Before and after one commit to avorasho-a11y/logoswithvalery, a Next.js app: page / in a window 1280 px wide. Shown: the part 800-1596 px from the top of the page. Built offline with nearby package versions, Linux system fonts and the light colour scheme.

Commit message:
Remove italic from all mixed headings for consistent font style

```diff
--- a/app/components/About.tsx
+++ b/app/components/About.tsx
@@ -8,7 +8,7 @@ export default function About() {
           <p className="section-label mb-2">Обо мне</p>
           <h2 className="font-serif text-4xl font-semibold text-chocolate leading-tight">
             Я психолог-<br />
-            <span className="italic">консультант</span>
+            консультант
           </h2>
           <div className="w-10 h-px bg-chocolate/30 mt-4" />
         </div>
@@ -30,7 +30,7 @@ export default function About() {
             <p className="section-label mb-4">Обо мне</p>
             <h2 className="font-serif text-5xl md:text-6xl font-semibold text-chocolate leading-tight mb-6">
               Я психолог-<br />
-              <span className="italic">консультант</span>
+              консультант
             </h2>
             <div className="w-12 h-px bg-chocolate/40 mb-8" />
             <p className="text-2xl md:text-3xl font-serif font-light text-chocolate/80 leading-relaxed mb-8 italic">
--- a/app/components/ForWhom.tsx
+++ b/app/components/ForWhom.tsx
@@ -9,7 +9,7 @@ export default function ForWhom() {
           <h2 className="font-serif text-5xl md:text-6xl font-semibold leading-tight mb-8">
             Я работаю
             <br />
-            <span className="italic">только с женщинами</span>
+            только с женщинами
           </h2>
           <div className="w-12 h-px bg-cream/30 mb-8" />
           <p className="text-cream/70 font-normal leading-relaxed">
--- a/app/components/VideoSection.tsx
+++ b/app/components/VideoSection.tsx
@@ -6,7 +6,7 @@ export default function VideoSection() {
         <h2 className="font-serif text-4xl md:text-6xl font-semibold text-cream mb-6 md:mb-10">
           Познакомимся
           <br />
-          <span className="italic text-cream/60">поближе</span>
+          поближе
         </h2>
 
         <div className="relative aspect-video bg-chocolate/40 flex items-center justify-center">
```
########
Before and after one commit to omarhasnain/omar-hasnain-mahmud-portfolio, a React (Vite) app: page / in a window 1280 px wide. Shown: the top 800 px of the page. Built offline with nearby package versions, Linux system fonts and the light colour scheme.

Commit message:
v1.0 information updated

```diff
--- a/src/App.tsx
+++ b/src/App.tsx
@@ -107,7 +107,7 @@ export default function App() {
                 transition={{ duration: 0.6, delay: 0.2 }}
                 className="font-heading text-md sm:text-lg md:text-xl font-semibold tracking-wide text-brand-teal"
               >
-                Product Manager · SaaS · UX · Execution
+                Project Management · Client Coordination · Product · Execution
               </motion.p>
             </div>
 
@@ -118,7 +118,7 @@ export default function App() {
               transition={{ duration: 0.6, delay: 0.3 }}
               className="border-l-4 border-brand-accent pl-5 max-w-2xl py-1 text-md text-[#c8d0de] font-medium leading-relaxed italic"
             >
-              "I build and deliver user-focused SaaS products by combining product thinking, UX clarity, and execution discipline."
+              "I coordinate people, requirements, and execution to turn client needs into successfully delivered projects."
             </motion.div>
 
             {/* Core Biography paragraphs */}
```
########
▶ [TASK DIRECTIONS] For each line in the entries that holds "span", return that line.

▶ [ANSWER SPACE]
-            <span className="italic">консультант</span>
-              <span className="italic">консультант</span>
-            <span className="italic">только с женщинами</span>
-          <span className="italic text-cream/60">поближе</span>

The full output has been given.